## About this exercise
The reply has to contain each record exactly as written.

──────────────────────────────

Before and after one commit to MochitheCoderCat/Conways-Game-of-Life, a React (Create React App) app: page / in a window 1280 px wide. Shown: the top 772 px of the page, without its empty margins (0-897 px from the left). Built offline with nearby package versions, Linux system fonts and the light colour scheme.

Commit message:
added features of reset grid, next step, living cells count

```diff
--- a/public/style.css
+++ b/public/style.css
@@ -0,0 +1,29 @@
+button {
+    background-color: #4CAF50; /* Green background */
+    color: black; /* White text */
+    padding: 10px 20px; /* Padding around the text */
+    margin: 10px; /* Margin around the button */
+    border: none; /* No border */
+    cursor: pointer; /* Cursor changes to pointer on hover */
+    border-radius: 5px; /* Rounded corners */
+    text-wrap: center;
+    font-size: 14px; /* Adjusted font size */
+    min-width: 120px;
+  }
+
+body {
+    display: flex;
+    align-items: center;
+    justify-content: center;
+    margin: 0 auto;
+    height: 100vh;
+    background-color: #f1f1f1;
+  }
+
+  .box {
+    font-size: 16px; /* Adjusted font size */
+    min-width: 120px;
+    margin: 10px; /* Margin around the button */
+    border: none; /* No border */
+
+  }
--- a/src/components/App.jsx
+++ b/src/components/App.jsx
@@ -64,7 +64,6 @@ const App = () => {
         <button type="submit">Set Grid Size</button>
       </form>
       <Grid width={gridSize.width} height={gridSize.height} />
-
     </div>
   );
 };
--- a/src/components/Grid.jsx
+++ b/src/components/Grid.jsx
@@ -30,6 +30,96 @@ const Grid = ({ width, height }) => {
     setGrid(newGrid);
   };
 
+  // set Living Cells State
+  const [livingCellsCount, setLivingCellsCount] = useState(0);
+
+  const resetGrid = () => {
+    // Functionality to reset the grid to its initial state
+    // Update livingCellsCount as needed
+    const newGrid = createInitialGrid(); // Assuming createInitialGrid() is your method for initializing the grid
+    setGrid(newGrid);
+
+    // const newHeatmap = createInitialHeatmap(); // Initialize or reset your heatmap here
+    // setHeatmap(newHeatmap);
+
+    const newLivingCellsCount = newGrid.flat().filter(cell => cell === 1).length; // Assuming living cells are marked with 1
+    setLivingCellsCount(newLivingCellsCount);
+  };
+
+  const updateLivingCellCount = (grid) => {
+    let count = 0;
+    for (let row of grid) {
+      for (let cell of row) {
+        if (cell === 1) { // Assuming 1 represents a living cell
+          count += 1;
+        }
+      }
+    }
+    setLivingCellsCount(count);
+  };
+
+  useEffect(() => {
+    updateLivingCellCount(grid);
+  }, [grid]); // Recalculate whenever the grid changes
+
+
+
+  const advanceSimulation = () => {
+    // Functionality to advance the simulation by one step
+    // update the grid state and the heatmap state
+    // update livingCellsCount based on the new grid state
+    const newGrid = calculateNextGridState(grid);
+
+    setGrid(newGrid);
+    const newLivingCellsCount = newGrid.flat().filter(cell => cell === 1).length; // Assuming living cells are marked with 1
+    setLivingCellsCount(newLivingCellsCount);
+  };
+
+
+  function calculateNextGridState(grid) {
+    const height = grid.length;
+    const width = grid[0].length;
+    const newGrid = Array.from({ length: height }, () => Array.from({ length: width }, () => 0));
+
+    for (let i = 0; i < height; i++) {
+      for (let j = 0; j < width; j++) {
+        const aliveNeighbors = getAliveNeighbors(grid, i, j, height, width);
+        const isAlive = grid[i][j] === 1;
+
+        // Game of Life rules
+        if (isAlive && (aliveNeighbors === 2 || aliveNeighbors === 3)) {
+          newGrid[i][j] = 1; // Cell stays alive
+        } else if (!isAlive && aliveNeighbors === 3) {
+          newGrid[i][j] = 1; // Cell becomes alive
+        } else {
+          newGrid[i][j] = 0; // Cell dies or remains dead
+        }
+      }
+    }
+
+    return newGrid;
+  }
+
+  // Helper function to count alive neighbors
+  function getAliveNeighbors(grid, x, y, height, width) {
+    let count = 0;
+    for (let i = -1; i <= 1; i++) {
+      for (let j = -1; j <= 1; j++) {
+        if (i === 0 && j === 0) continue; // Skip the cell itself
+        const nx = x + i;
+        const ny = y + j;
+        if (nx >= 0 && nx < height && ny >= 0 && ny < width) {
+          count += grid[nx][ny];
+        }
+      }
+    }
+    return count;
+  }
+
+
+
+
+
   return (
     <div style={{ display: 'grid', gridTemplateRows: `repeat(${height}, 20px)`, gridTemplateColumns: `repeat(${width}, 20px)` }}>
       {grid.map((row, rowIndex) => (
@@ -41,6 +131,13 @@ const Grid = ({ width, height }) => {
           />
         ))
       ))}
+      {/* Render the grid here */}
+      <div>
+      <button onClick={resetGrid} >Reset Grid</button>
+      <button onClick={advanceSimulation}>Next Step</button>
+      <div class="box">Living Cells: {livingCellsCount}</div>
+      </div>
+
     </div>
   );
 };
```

──────────────────────────────

## Solution
Before and after one commit to MochitheCoderCat/Conways-Game-of-Life, a React (Create React App) app: page / in a window 1280 px wide. Shown: the top 772 px of the page, without its empty margins (0-897 px from the left). Built offline with nearby package versions, Linux system fonts and the light colour scheme.

Commit message:
added features of reset grid, next step, living cells count

```diff
--- a/public/style.css
+++ b/public/style.css
@@ -0,0 +1,29 @@
+button {
+    background-color: #4CAF50; /* Green background */
+    color: black; /* White text */
+    padding: 10px 20px; /* Padding around the text */
+    margin: 10px; /* Margin around the button */
+    border: none; /* No border */
+    cursor: pointer; /* Cursor changes to pointer on hover */
+    border-radius: 5px; /* Rounded corners */
+    text-wrap: center;
+    font-size: 14px; /* Adjusted font size */
+    min-width: 120px;
+  }
+
+body {
+    display: flex;
+    align-items: center;
+    justify-content: center;
+    margin: 0 auto;
+    height: 100vh;
+    background-color: #f1f1f1;
+  }
+
+  .box {
+    font-size: 16px; /* Adjusted font size */
+    min-width: 120px;
+    margin: 10px; /* Margin around the button */
+    border: none; /* No border */
+
+  }
--- a/src/components/App.jsx
+++ b/src/components/App.jsx
@@ -64,7 +64,6 @@ const App = () => {
         <button type="submit">Set Grid Size</button>
       </form>
       <Grid width={gridSize.width} height={gridSize.height} />
-
     </div>
   );
 };
--- a/src/components/Grid.jsx
+++ b/src/components/Grid.jsx
@@ -30,6 +30,96 @@ const Grid = ({ width, height }) => {
     setGrid(newGrid);
   };
 
+  // set Living Cells State
+  const [livingCellsCount, setLivingCellsCount] = useState(0);
+
+  const resetGrid = () => {
+    // Functionality to reset the grid to its initial state
+    // Update livingCellsCount as needed
+    const newGrid = createInitialGrid(); // Assuming createInitialGrid() is your method for initializing the grid
+    setGrid(newGrid);
+
+    // const newHeatmap = createInitialHeatmap(); // Initialize or reset your heatmap here
+    // setHeatmap(newHeatmap);
+
+    const newLivingCellsCount = newGrid.flat().filter(cell => cell === 1).length; // Assuming living cells are marked with 1
+    setLivingCellsCount(newLivingCellsCount);
+  };
+
+  const updateLivingCellCount = (grid) => {
+    let count = 0;
+    for (let row of grid) {
+      for (let cell of row) {
+        if (cell === 1) { // Assuming 1 represents a living cell
+          count += 1;
+        }
+      }
+    }
+    setLivingCellsCount(count);
+  };
+
+  useEffect(() => {
+    updateLivingCellCount(grid);
+  }, [grid]); // Recalculate whenever the grid changes
+
+
+
+  const advanceSimulation = () => {
+    // Functionality to advance the simulation by one step
+    // update the grid state and the heatmap state
+    // update livingCellsCount based on the new grid state
+    const newGrid = calculateNextGridState(grid);
+
+    setGrid(newGrid);
+    const newLivingCellsCount = newGrid.flat().filter(cell => cell === 1).length; // Assuming living cells are marked with 1
+    setLivingCellsCount(newLivingCellsCount);
+  };
+
+
+  function calculateNextGridState(grid) {
+    const height = grid.length;
+    const width = grid[0].length;
+    const newGrid = Array.from({ length: height }, () => Array.from({ length: width }, () => 0));
+
+    for (let i = 0; i < height; i++) {
+      for (let j = 0; j < width; j++) {
+        const aliveNeighbors = getAliveNeighbors(grid, i, j, height, width);
+        const isAlive = grid[i][j] === 1;
+
+        // Game of Life rules
+        if (isAlive && (aliveNeighbors === 2 || aliveNeighbors === 3)) {
+          newGrid[i][j] = 1; // Cell stays alive
+        } else if (!isAlive && aliveNeighbors === 3) {
+          newGrid[i][j] = 1; // Cell becomes alive
+        } else {
+          newGrid[i][j] = 0; // Cell dies or remains dead
+        }
+      }
+    }
+
+    return newGrid;
+  }
+
+  // Helper function to count alive neighbors
+  function getAliveNeighbors(grid, x, y, height, width) {
+    let count = 0;
+    for (let i = -1; i <= 1; i++) {
+      for (let j = -1; j <= 1; j++) {
+        if (i === 0 && j === 0) continue; // Skip the cell itself
+        const nx = x + i;
+        const ny = y + j;
+        if (nx >= 0 && nx < height && ny >= 0 && ny < width) {
+          count += grid[nx][ny];
+        }
+      }
+    }
+    return count;
+  }
+
+
+
+
+
   return (
     <div style={{ display: 'grid', gridTemplateRows: `repeat(${height}, 20px)`, gridTemplateColumns: `repeat(${width}, 20px)` }}>
       {grid.map((row, rowIndex) => (
@@ -41,6 +131,13 @@ const Grid = ({ width, height }) => {
           />
         ))
       ))}
+      {/* Render the grid here */}
+      <div>
+      <button onClick={resetGrid} >Reset Grid</button>
+      <button onClick={advanceSimulation}>Next Step</button>
+      <div class="box">Living Cells: {livingCellsCount}</div>
+      </div>
+
     </div>
   );
 };
```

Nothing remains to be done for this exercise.